With many claiming that newspapers have entered a prolonged senescence, the online vultures are now truly swirling. In a new blog post, Ross Dawson, a self-proclaimed “inspirational keynote speaker and futurist” has laid out a timeline for the extinction of newspapers in every country in the world. Which is why we at NewsFeed, despite being part of the online revolution of news distribution, are moving to Mongolia. Because we love newspapers.
And in Mongolia, according to Dawson, gray print will continue holding truth to power until 2038. By contrast, U.S. newspapers will be insignificant in seven years, Dawson says. Click here to open the full extinction timeline.
As one would expect from a conference darling, Dawson adorns his blog with a fancy, PowerPoint-esque slide that lists the key factors that are gently pushing newspapers into the good night. “Technology uptake, Economic Development, Industry Structure. Consumer Behaviors, Government, and Demographics” all determine how quickly newspapers will become insignificant, he says. Dawson adds a caveat: “Newspapers in their current form becoming insignificant is not the same as the death of news-on-paper, which will continue in a variety of forms.” (See how to fix today’s newspaper.)
Despite NewsFeed’s skepticism of anybody making cash off predicting the future (clairvoyant circa spring, 1914: “Era of peace and stability in Europe awaits!”; circa 2006: “Housing Prices Never Go Down, and P.S. Everyone move to Ireland, the Celtic Tiger!”), Dawson’s prognostications seem particularly thin. He doesn’t list his methodology or break out his reasoning for each country, and just a cursory glance raises questions: how can U.K newspapers become insignificant in under a decade when they continue to set the political agenda today more than any other media in that country? Russian newspapers will remain relevant until 2036, Dawson says, but there are already questions right now about the significance of a fourth estate under the Kremlin’s authoritarian rule.
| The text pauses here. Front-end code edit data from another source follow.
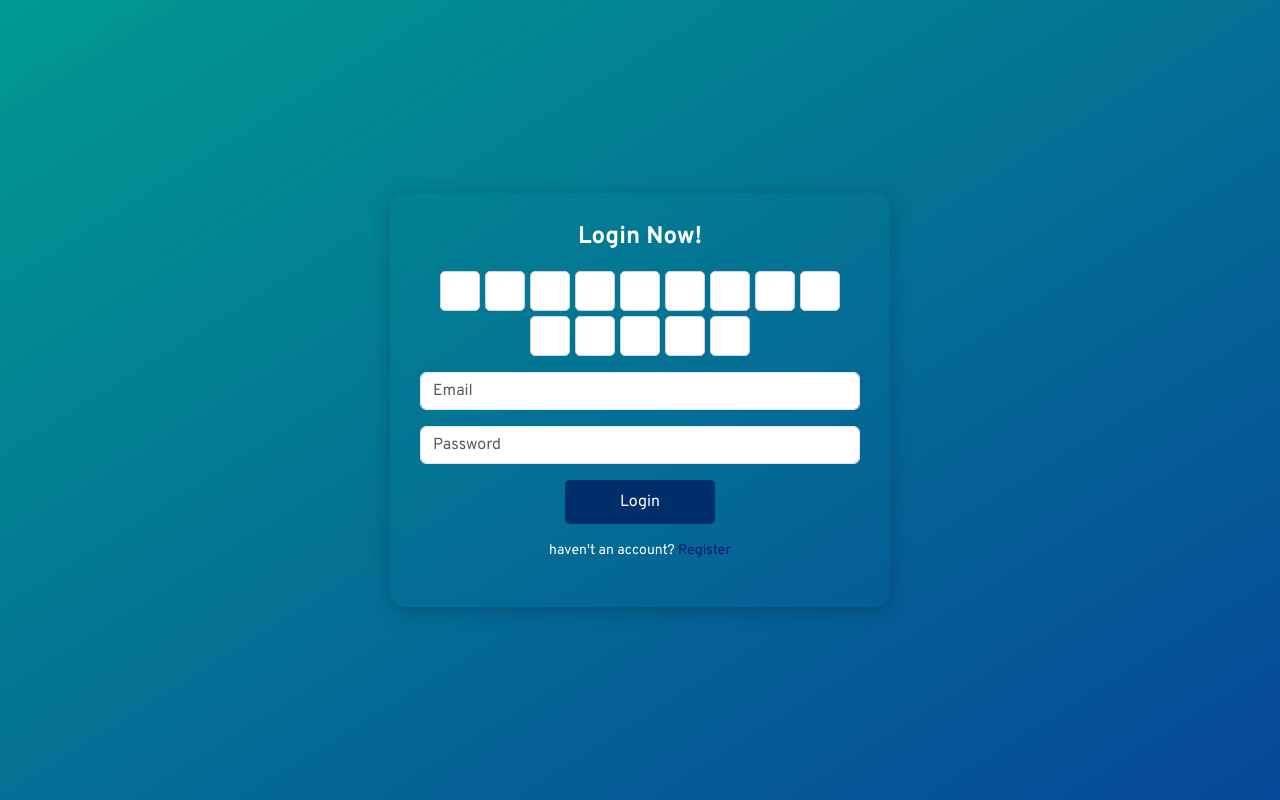
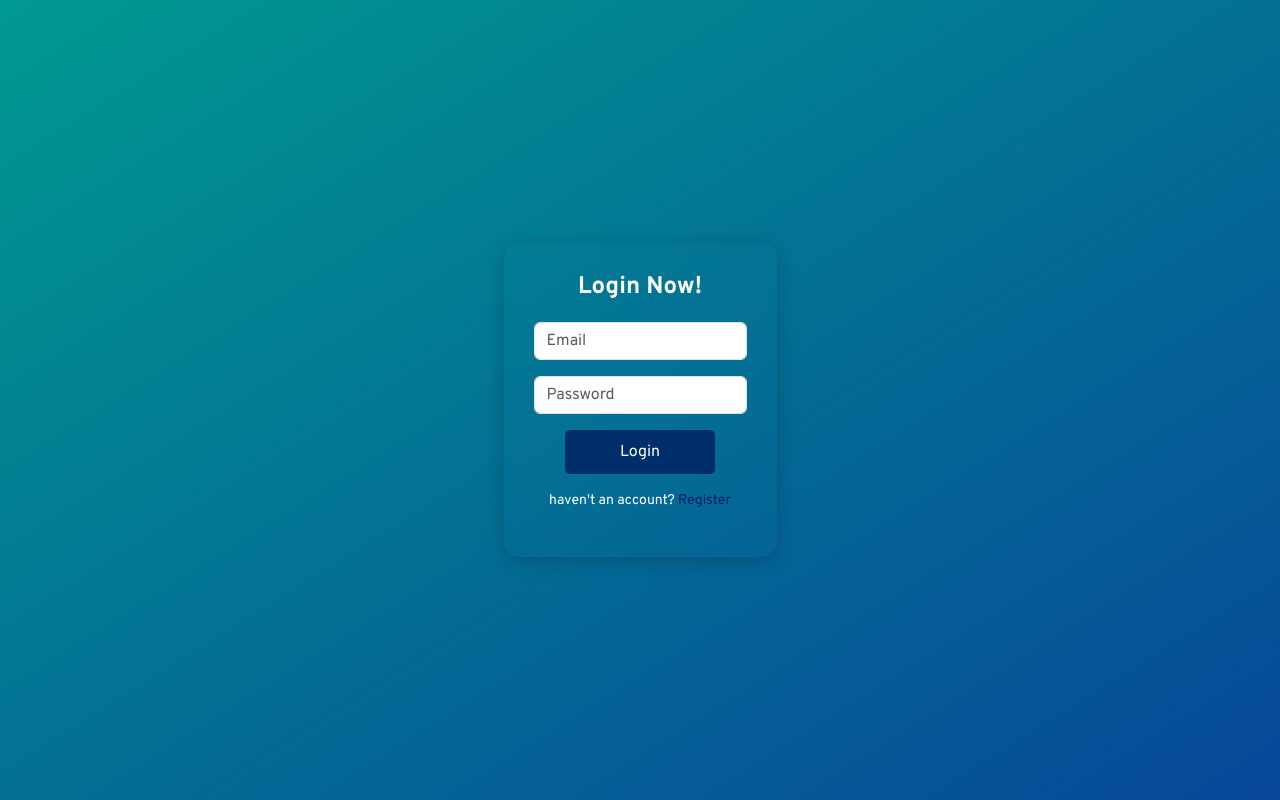
Before and after one commit to yasir193/ADAS-APP, a React (Vite) app: page /#/login in a window 1280 px wide. Built offline with nearby package versions, Linux system fonts and the light colour scheme.

Commit message:
Update Login.jsx

```diff
--- a/src/Components/Login/Login.jsx
+++ b/src/Components/Login/Login.jsx
@@ -1,70 +1,20 @@
-import React, { useState, useRef } from "react";
+import React, { useState } from "react";
 import "./login.css";
 import axios from "axios";
 import { useFormik } from "formik";
 import { Vortex } from "react-loader-spinner";
 import { Link, useNavigate } from "react-router-dom";
 
-export default function Login({ getUserData }) {  // Accept getUserData as prop
-
+export default function Login({ getUserData }) {
   const [errorMsg, setErrorMsg] = useState(null);
   const [successMsg, setSuccessMsg] = useState(null);
   const [isLoading, setIsLoading] = useState(false);
-  const [nationalID, setNationalID] = useState(Array(14).fill("")); // Array of 14 cells
 
   const navigate = useNavigate();
-  const inputsRef = useRef([]); // Refs for the 14 inputs
-
-  // Predefined array of valid National IDs
-  const arrayOfUsers = [
-    "30002121402537",
-    "30001010124353",
-    "30004171801745",
-    "30209242102615",
-    "30205301800326",
-    "30201150102804",
-    "30012012110092",
-  ];
-
-  const handleInputChange = (e, index) => {
-    const value = e.target.value;
-
-    // Allow only one digit per input
-    if (/^\d$/.test(value)) {
-      const updatedID = [...nationalID];
-      updatedID[index] = value;
-      setNationalID(updatedID);
-
-      // Move to the next input if it exists
-      if (index < 13 && inputsRef.current[index + 1]) {
-        inputsRef.current[index + 1].focus();
-      }
-    }
-  };
-
-  const handleKeyDown = (e, index) => {
-    if (e.key === "Backspace") {
-      const updatedID = [...nationalID];
-      updatedID[index] = ""; // Clear the current cell
-      setNationalID(updatedID);
-
-      // Move to the previous input if it exists
-      if (index > 0 && inputsRef.current[index - 1]) {
-        inputsRef.current[index - 1].focus();
-      }
-    }
-  };
 
   async function loginToProject(values) {
     setIsLoading(true);
     setErrorMsg(null);
-
-    const fullNationalID = nationalID.join("");
-    if (fullNationalID.length !== 14 || !arrayOfUsers.includes(fullNationalID)) {
-      setErrorMsg("Invalid National ID");
-      setIsLoading(false);
-      return;
-    }
 
     try {
       const { data } = await axios.post(
@@ -74,7 +24,7 @@ export default function Login({ getUserData }) {  // Accept getUserData as prop
 
       if (data.message === "Login success") {
         setSuccessMsg(data.message);
-        localStorage.setItem('token' , data.accessToken);
+        localStorage.setItem("token", data.accessToken);
         setTimeout(() => {
           navigate("/home");
         }, 1500);
@@ -85,8 +35,6 @@ export default function Login({ getUserData }) {  // Accept getUserData as prop
 
     setIsLoading(false);
   }
-
-
 
   function validateForm(values) {
     const errors = {};
@@ -109,7 +57,6 @@ export default function Login({ getUserData }) {  // Accept getUserData as prop
   });
 
   return (
-    <>
     <div className="main">
       {errorMsg && (
         <div className="alert w-50 text-center position-fixed mt-5 top-0 z-3 m-auto alert-danger">
@@ -124,26 +71,6 @@ export default function Login({ getUserData }) {  // Accept getUserData as prop
       <div className="form-containerr">
         <h1 className="text-white">Login Now!</h1>
         <form onSubmit={formikObj.handleSubmit}>
-
-            <div className="mb-3">
-
-              <div className="nationalID-input">
-
-                {Array.from({ length: 14 }, (_, index) => (
-                  <input
-                    key={index}
-                    type="tel"
-                    maxLength="1"
-                    className="nationalID-cell"
-                    ref={(el) => (inputsRef.current[index] = el)} // Assign refs
-                    onChange={(e) => handleInputChange(e, index)}
-                    onKeyDown={(e) => handleKeyDown(e, index)}
-                    value={nationalID[index] || ""}
-                  />
-                ))}
-              </div>
-            </div>
-
           <div className="mb-3">
             <input
               type="email"
@@ -207,6 +134,5 @@ export default function Login({ getUserData }) {  // Accept getUserData as prop
         </p>
       </div>
     </div>
-    </>
   );
 }
```
Lines whose indentation alone changed are shown as unchanged.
In another footnote to his blog, Dawson adds that his timeline “shows best estimates..and his intended to stimulate useful strategic conversations.” On that at least, we applaud his efforts. Perhaps he can keynote a conference on the subject in Mongolia? We hear Ulan Bator is lovely this time of year.